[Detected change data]
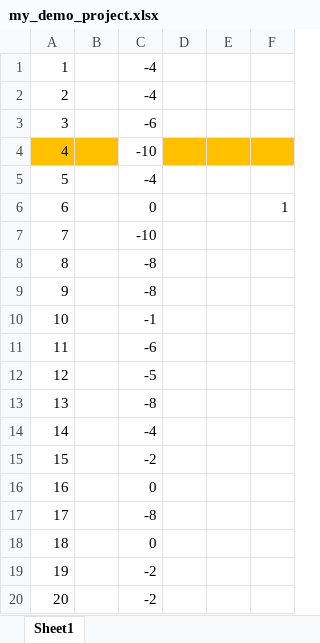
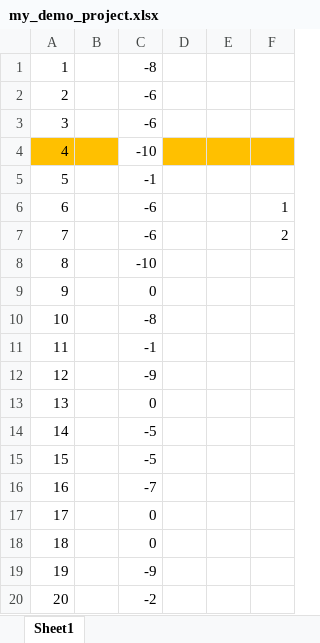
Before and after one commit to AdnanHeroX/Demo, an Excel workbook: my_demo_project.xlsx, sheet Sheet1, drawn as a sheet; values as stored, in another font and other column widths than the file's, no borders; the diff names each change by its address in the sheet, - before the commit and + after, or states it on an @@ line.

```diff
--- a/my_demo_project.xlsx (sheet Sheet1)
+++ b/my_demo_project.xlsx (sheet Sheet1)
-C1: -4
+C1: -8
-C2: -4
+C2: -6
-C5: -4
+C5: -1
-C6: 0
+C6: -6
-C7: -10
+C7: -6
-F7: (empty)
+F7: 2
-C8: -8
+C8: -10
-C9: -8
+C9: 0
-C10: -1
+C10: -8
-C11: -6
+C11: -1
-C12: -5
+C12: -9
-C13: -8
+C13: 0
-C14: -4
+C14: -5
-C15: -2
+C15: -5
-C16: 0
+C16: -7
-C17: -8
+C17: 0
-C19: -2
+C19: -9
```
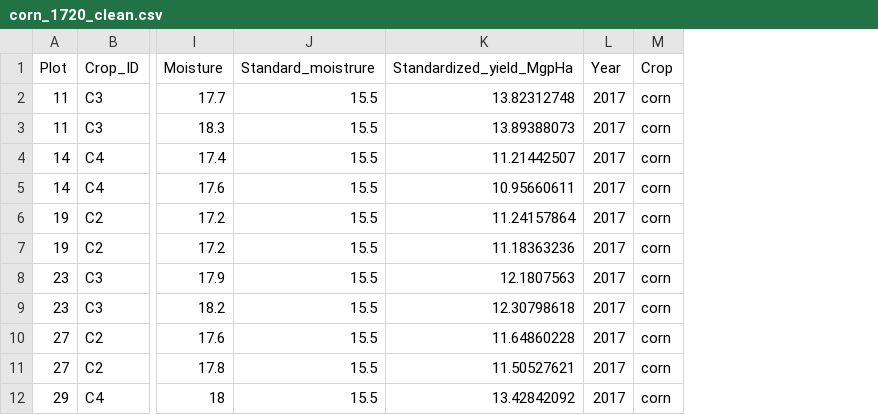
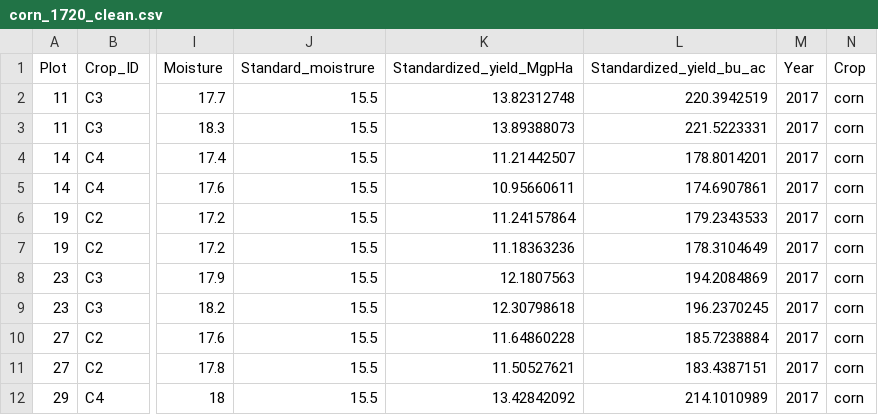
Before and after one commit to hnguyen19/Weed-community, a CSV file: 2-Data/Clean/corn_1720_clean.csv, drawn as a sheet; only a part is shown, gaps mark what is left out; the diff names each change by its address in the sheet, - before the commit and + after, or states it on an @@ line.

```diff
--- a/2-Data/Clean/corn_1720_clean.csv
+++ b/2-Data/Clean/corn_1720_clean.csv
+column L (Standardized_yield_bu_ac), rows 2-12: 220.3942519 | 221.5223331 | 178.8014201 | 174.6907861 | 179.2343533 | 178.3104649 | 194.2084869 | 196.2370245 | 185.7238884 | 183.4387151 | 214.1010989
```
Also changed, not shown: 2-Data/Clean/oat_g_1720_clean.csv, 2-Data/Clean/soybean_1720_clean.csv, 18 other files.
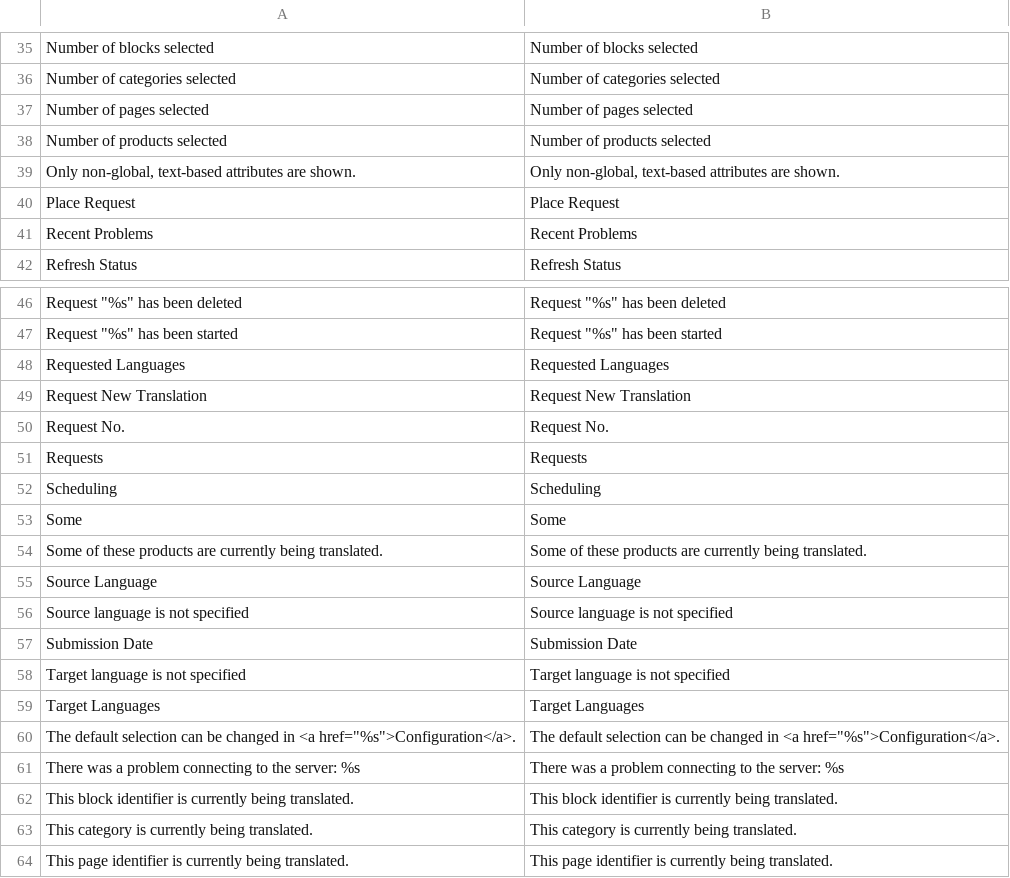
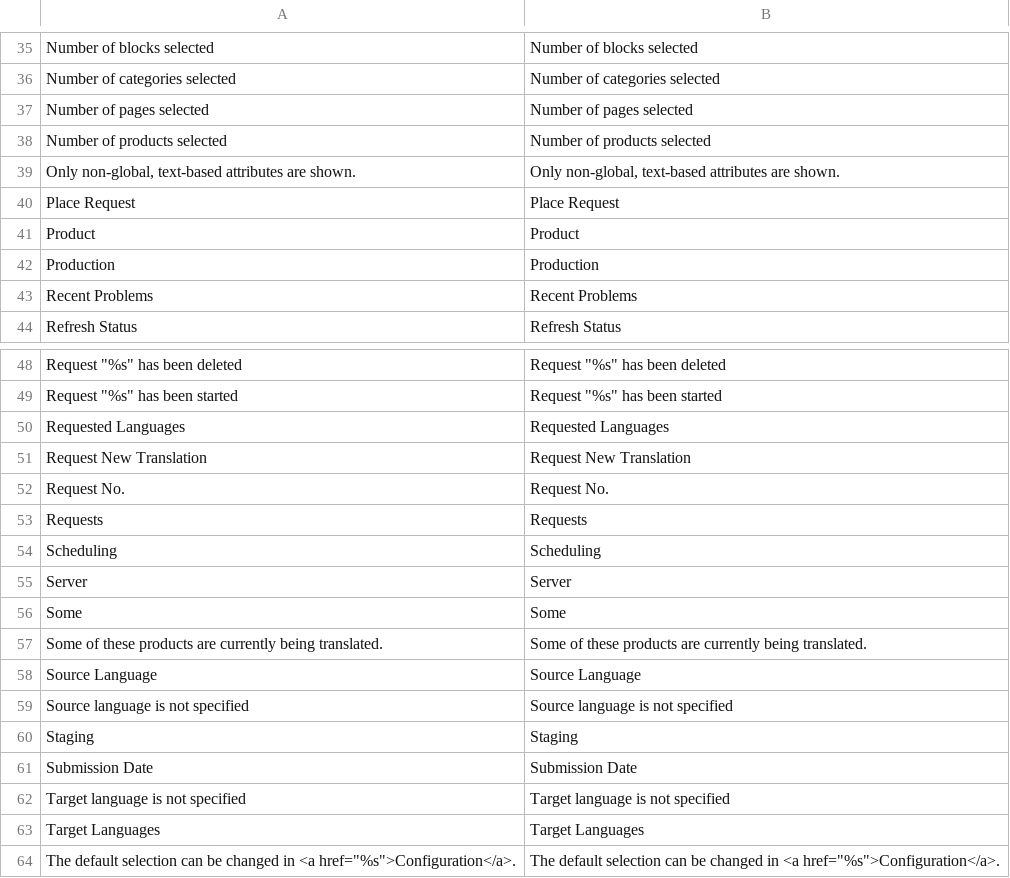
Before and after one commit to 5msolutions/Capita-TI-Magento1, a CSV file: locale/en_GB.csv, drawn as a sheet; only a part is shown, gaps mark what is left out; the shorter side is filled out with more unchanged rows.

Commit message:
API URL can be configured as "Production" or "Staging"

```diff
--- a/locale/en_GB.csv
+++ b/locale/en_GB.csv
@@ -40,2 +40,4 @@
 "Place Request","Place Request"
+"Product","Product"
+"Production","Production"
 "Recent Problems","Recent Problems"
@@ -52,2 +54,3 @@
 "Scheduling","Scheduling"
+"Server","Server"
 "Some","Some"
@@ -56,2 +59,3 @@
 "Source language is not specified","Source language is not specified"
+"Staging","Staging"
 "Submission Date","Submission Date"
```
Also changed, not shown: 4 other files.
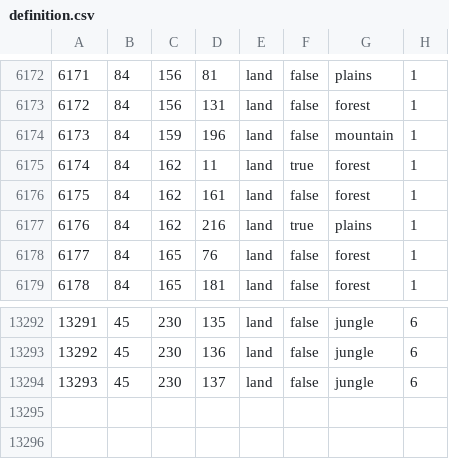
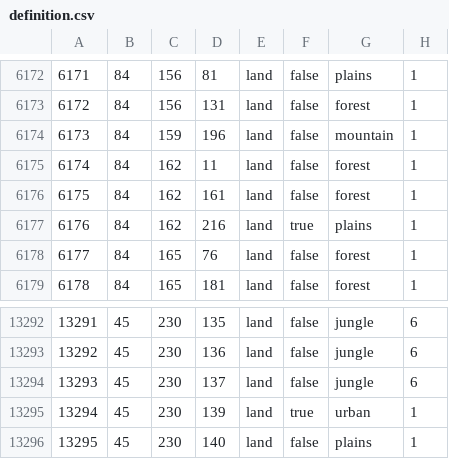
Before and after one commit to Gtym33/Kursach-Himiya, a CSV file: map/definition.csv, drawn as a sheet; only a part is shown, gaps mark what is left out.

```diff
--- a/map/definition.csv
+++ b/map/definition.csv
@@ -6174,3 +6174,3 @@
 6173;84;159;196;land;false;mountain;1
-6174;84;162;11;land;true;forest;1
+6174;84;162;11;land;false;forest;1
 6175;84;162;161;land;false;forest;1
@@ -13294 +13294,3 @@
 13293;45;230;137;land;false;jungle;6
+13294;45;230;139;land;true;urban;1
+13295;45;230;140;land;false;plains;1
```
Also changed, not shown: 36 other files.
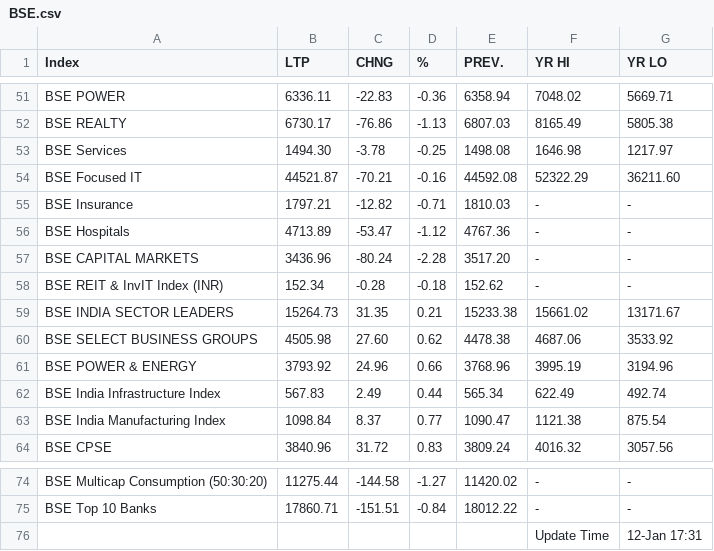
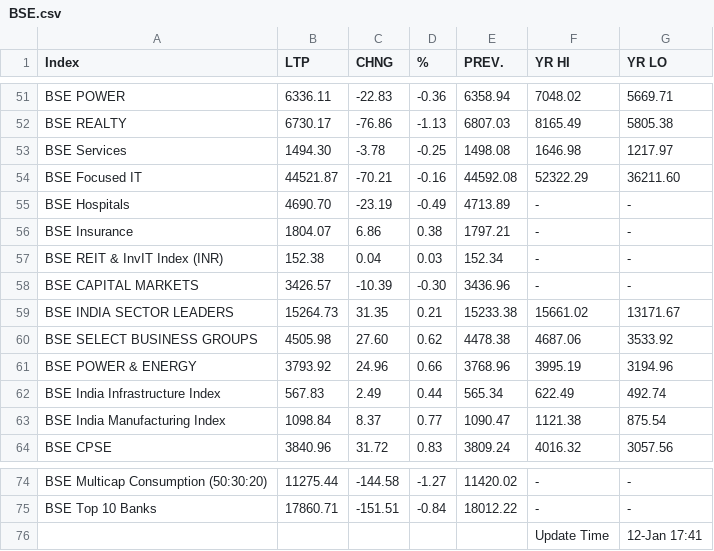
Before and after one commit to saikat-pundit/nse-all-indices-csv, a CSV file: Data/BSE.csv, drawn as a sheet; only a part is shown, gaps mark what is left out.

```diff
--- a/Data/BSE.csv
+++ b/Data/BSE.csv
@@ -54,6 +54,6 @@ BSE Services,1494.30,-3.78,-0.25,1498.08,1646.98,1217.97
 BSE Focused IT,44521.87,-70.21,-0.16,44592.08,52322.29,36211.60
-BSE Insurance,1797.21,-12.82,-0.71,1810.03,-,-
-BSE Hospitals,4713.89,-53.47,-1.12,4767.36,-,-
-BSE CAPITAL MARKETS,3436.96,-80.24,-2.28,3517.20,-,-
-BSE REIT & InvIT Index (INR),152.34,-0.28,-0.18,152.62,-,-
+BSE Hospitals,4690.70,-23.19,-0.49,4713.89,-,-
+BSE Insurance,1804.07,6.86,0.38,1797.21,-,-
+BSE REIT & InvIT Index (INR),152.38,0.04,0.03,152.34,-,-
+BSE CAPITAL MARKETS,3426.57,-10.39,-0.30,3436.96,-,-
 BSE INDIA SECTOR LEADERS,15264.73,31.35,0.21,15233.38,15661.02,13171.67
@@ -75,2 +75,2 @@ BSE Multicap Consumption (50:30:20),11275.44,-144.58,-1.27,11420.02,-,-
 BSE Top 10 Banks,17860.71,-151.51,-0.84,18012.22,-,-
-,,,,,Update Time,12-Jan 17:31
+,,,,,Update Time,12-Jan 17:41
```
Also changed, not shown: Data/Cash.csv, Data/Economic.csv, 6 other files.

▶ **Exercise instructions**
How many lines of the data above include the word "Update"? Only that number should be returned.

▶ **Task solution**
2